School-building programme: where the new schools will go

Over 40 schools due around Ireland, with places for 20,000 pupils to be built by 2022

All new schools are due to open from 2019 to 2022. Photograph: David Sleator

More than 40 new schools with places for 20,000 pupils are due to be established over the next four years, mostly in the Greater Dublin Area, to keep pace with Ireland’s growing population.

The announcement follows a Department of Education analysis of where the need for additional primary and secondary school places is greatest.

Minister for Education Richard Bruton will announce on Friday the locations for 26 new primary schools and 16 secondary ones.

The majority of new schools will be based in Dublin and the surrounding commuter belt, where population growth has been strongest in recent years.


While general areas have been selected, school planners will now go about seeking available sites to either build schools or repurpose existing buildings. All schools are due to open from 2019 to 2022.

All school buildings will paid for and owned by the State, while patron bodies will run them.

Parents in relevant areas will have a chance to vote for their preferred school patron through a new online system, as well as whether the new schools should operate through Irish or English.

South Dublin

In south Dublin, new primary schools are due in Booterstown/ Blackrock; Clonskeagh and Dublin 6W; Goatstown/ Stillorgan; Dublin 2/ Dublin 4; and Sallynoggin/ Killiney/ Cherrywood area (x3). All primary schools will vary from between eight to 16 classrooms in size.

At second level, new schools are due in Goatstown/ Stillorgan; Clonskeagh and Dublin 6W; Booterstown/ Blackrock and Dún Laoghaire; Dublin 2/ Dublin 4; and the Sallynoggin/ Killiney/ Cherrywood area. These secondary schools will vary in size from 600 to 1,000 pupils.

North Dublin

In north Dublin, new primary schools are due in Donaghmede/ Howth (x2); Drumcondra/ Marino; Killester/ Raheny/ Clontarf; north Swords; south Swords; Donabate.

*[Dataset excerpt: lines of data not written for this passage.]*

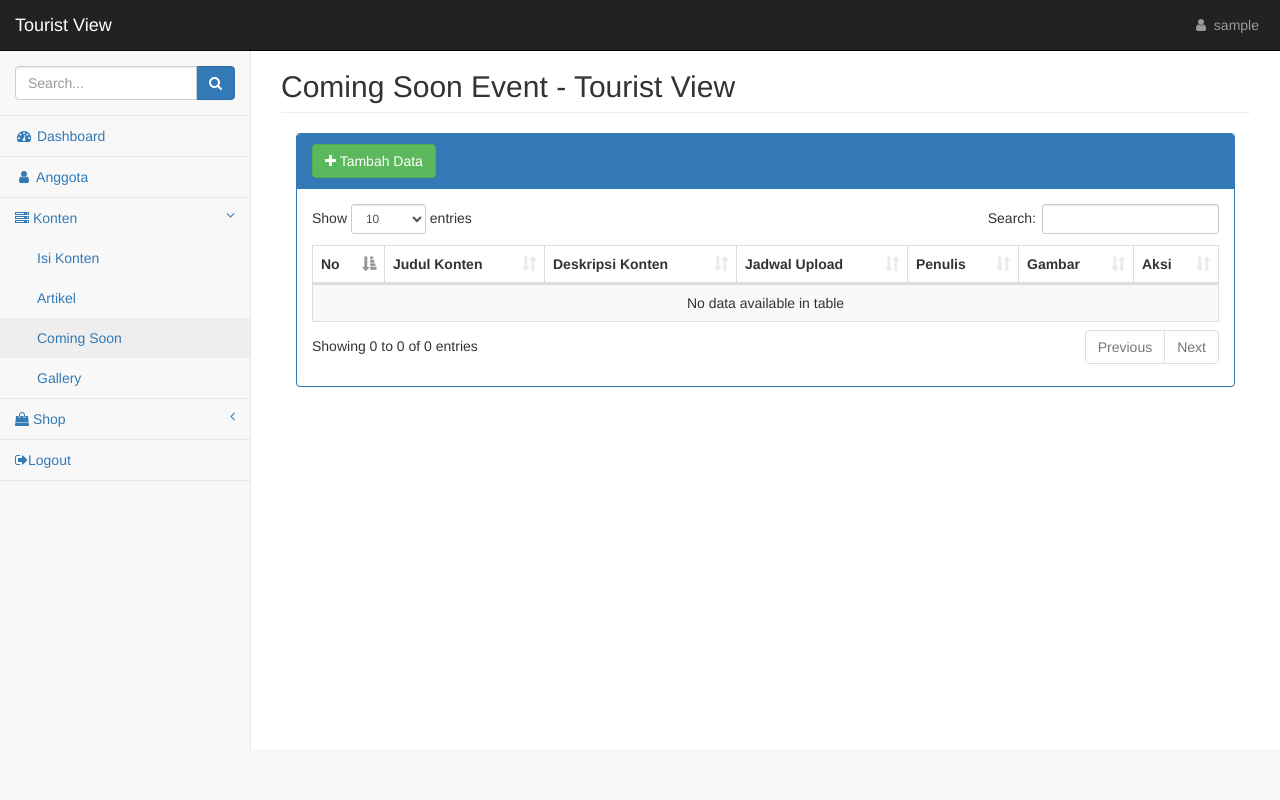
After one commit to 1raniwahyuni/Travel-Website-CI-3, a CodeIgniter app: page /projectwp2/coming in a window 1280 px wide. The commit adds this page. Run offline with CodeIgniter, Linux system fonts and the light colour scheme; the visitor is signed in with stand-in values (Sample User, id 1); data that the repository does not hold is empty.

Commit message:
menambahkan pada page coming soon

```diff
--- /dev/null
+++ b/application/controllers/coming.php
@@ -0,0 +1,69 @@
+<?php
+class Coming extends CI_Controller{
+
+    public function __construct()
+    {
+        parent::__construct();
+        $this->load->model('m_coming');
+    }
+
+    public function index()
+    {
+        $data = array(
+            'title2'    => 'Coming Soon Event - Tourist View',
+            'coming'    => $this->m_coming->lists(),
+            'isi'       => 'admin/coming/v_lists'
+        );
+        $this->load->view('admin/layout/v_wrapper',$data,FALSE);
+    }
+
+    public function add()
+    {
+        $this->form_validation->set_rules('judul_coming', 'Judul Konten', 'required');
+        $this->form_validation->set_rules('deskripsi', 'Deskripsi Konten', 'required');
+        $this->form_validation->set_rules('jadwal_upload', 'Jadwal Upload', 'required');
+        $this->form_validation->set_rules('penulis', 'Penulis', 'required');
+        // $this->form_validation->set_rules('gambar_coming', 'Foto Konten', 'required');
+
+        if ($this->form_validation->run() == TRUE) {
+            $config['upload_path'] = './gambar_coming/';
+            $config['allowed_types'] = 'gif|jpg|png';
+            $config['max_size'] = '2000';
+            $this->upload->initialize($config);
+                if (!$this->upload->do_upload('gambar_coming'))
+                {
+                    $data = array(
+                        'title_2'   => 'Tambah Konten Coming Soon',
+                        'error'     => $this->upload->display_errors(),
+                        'coming'    => $this->m_coming->lists(),
+                        'isi'       => 'admin/coming/v_add'
+                    );
+                    $this->load->view('admin/layout/v_wrapper',$data,FALSE);
+                }
+                else
+                {
+                    $upload_data = array('uploads' => $this->upload->data());
+                    $config['image_library'] = 'gd2' ;
+                    $config['source_image']  = './gambar_coming/'.$upload_data['uploads']['file_name'];
+                    $this->load->library('image_lib', $config);
+
+                    $data = array(
+                        'judul_coming'  => $this->input->post('judul_coming'),
+                        'deskripsi'     => $this->input->post('deskripsi'),
+                        'jadwal_upload' => $this->input->post('jadwal_upload'),
+                        'penulis'       => $this->input->post('penulis'),
+                        'gambar_coming' => $upload_data['uploads']['file_name']
+                        );
+                    $this->m_coming->add($data);
+                    $this->session->set_flashdata('pesan', 'Data Berhasil Di Tambahkan !!');
+                    redirect('coming');
+                }
+        }
+                $data = array(
+                    'title2' => 'Tambah Konten Coming Soon',
+                    'coming' => $this->m_coming->lists(),
+                    'isi' => 'admin/coming/v_add'
+                );
+                $this->load->view('admin/layout/v_wrapper', $data, FALSE);
+    }
+}
--- /dev/null
+++ b/application/models/m_coming.php
@@ -0,0 +1,15 @@
+<?php
+class M_Coming extends CI_Model{
+    public function lists()
+    {
+        $this->db->select('*');
+        $this->db->from('coming_soon');
+        $this->db->order_by('id_coming','desc');
+        return $this->db->get()->result();
+    }
+
+    public function add($data)
+    {
+        $this->db->insert('coming_soon', $data);
+    }
+}
--- /dev/null
+++ b/application/views/admin/coming/v_lists.php
@@ -0,0 +1,58 @@
+<div class="col-lg-12">
+    <div class="panel panel-primary">
+        <div class="panel-heading">
+            <a href="<?=base_url('coming/add'); ?>" class="btn btn-success btn-m"><i class="fa fa-plus"> </i>
+            <span>Tambah Data</span></a>
+        </div>
+        <div class="panel-body">
+            <!-- flashdata -->
+        <?php
+                if ($this->session->flashdata('pesan')) {
+                    echo '<div class="alert alert-success alert-dismissible">
+                    <button type="button" class="close" data-dismiss="alert" aria-hidden="true">&times; </button>';
+
+                    echo $this->session->flashdata('pesan');
+                    echo '</div>';
+                }
+            ?>
+
+            <table class="table table-striped table-bordered table-hover " id="dataTables-example">
+                <thead>
+                    <tr>
+                        <th>No</th>
+                        <th>Judul Konten</th>
+                        <th>Deskripsi Konten</th>
+                        <th>Jadwal Upload</th>
+                        <th>Penulis</th>
+                        <th>Gambar</th>
+                        <th>Aksi</th>
+                    </tr>
+                </thead>
+
+                <tbody>
+                <!-- var itu dr coming controller-->
+                <?php $no=1; foreach ($coming as $key => $value) { ?>
+                    <tr style="text-align: justify;">
+                        <td><?= $no++; ?></td>
+                        <td><?= $value->judul_coming?></td>
+                        <td><?= $value->deskripsi?></td>
+                        <td><?= $value->jadwal_upload?></td>
+                        <td><?= $value->penulis?></td>
+                        <td><img src="<?= base_url('gambar_coming/' .$value->gambar_coming) ?>"></td>
+                        <td style="text-align: center;">
+                            <a class="btn btn-sm btn-primary" href="<?= base_url('coming/detail/' . $value->id_coming) ?>">
+                                <i class="fa fa-search-plus"></i>
+                            </a>
+
+                            <a href="<?= base_url('coming/edit/' .$value->id_coming) ?>"class="btn btn-sm btn-success"><i class="fa fa-pencil"></i></a>
+
+                            <a href="<?= base_url('coming/delete/' .$value->id_coming) ?>" onclick="return confirm('Apakah Anda Yakin Ingin Menghapus Data Ini?')"
+                            class="btn btn-sm btn-danger"><i class="fa fa-trash"></i></a>
+                        </td>
+                    </tr>
+                <?php } ?>
+                </tbody>
+            </table>
+        </div>
+    </div>
+</div>
--- a/application/views/admin/layout/v_nav.php
+++ b/application/views/admin/layout/v_nav.php
@@ -1,4 +1,4 @@
- <div class="navbar-default sidebar" role="navigation">
+<div class="navbar-default sidebar" role="navigation">
                     <div class="sidebar-nav navbar-collapse">
                         <ul class="nav" id="side-menu">
                             <li class="sidebar-search">
@@ -23,13 +23,13 @@
                                 <a href="#"><i class="fa fa-server"></i> Konten <span class="fa arrow"></span></a>
                                 <ul class="nav nav-second-level">
                                     <li>
-                                        <a href="panels-wells.html">Isi Konten</a>
+                                        <a href="<?= base_url('konten')?>">Isi Konten</a>
                                     </li>
                                     <li>
                                         <a href="buttons.html">Artikel</a>
                                     </li>
                                     <li>
-                                        <a href="notifications.html">Coming Soon</a>
+                                        <a href="<?= base_url('coming')?>">Coming Soon</a>
                                     </li>
                                     <li>
                                         <a href="typography.html">Gallery</a>
```
Also changed, not shown: application/controllers/konten.php (added, +28 -0 lines), application/models/m_konten.php (added, +34 -0 lines), application/views/admin/coming/v_add.php (added, +42 -0 lines), application/views/admin/konten/v_add.php (added, +14 -0 lines), application/views/admin/konten/v_lists.php (added, +147 -0 lines), gambar_coming/Screenshot_(2).png (added), gambar_coming/Screenshot_(25).png (added), gambar_coming/Screenshot_(25)1.png (added), gambar_coming/Screenshot_(25)2.png (added), gambar_coming/Screenshot_(27).png (added), gambar_coming/Screenshot_(27)1.png (added).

At second level in north Dublin, post-primary schools are due in Donaghmede/ Howth/ Belmayne; Donaghmede/ Baldoyle/ Stapolin; and Drumcondra/ Marino.

West Dublin

West Dublin is set to see schools constructed at primary level in Clondalkin and at second level in Blanchardstown west/ village; and at Citywest/ Saggart.

Commuter belt

The wider Dublin commuter belt will also see new primary schools in Dunshaughlin, Co Meath; Leixlip, Co Kildare; Maynooth, Co Kildare; Bray/ Woodbrook, Co Wicklow; and Naas, Co Kildare.

At second level, new commuter-belt schools are due in Laytown/ Drogheda, Co Louth; Wicklow town; Enfield, Co Meath; Kilcoole/ Greystones, Co Wicklow.

Outside Dublin

Outside the capital, new schools at primary level are also due in Glasheen / Pouladuff, Cork; Gurranebraher, Cork; Carrigaline, Co Cork; and west Kilkenny city.

New second-level schools are also due in Galway city/ Oranmore; and Ballincollig, Cork.

Mr Bruton said these new schools, along with extensions to existing schools, would serve to meet education needs over the next four years across the country.

“We are now creating more school places than at any other period in the history of the State,” he said.

“In 2010, some 9,000 school places were created. In 2017, we built approximately 18,800.”

He said the new online patronage process for schools due to open in 2019 would get under way later this year.

Mr Bruton said this approach would make it easier for parents to register their preferred patron and whether the new school should operate through Irish or English.

He said the department was fully committed to all projects on the existing building programme and was progressing all as quickly as possible.

The department will be under pressure to keep pace with the growing school population over the coming years.

Primary enrolments at national level are set to peak this year, while the number of young people at second level is set to keep rising until 2025.

This will see enrolments at post-primary exceed 400,000 students for the first time in the history of the State.

The cost of building new schools is also likely to rise significantly given that many new schools will be required in urban areas, where costs are higher due to competition for scarce land and complexities linked to the development of smaller sites.

Carl O'Brien

Carl O'Brien

Carl O'Brien is Education Editor of The Irish Times. He was previously chief reporter and social affairs correspondent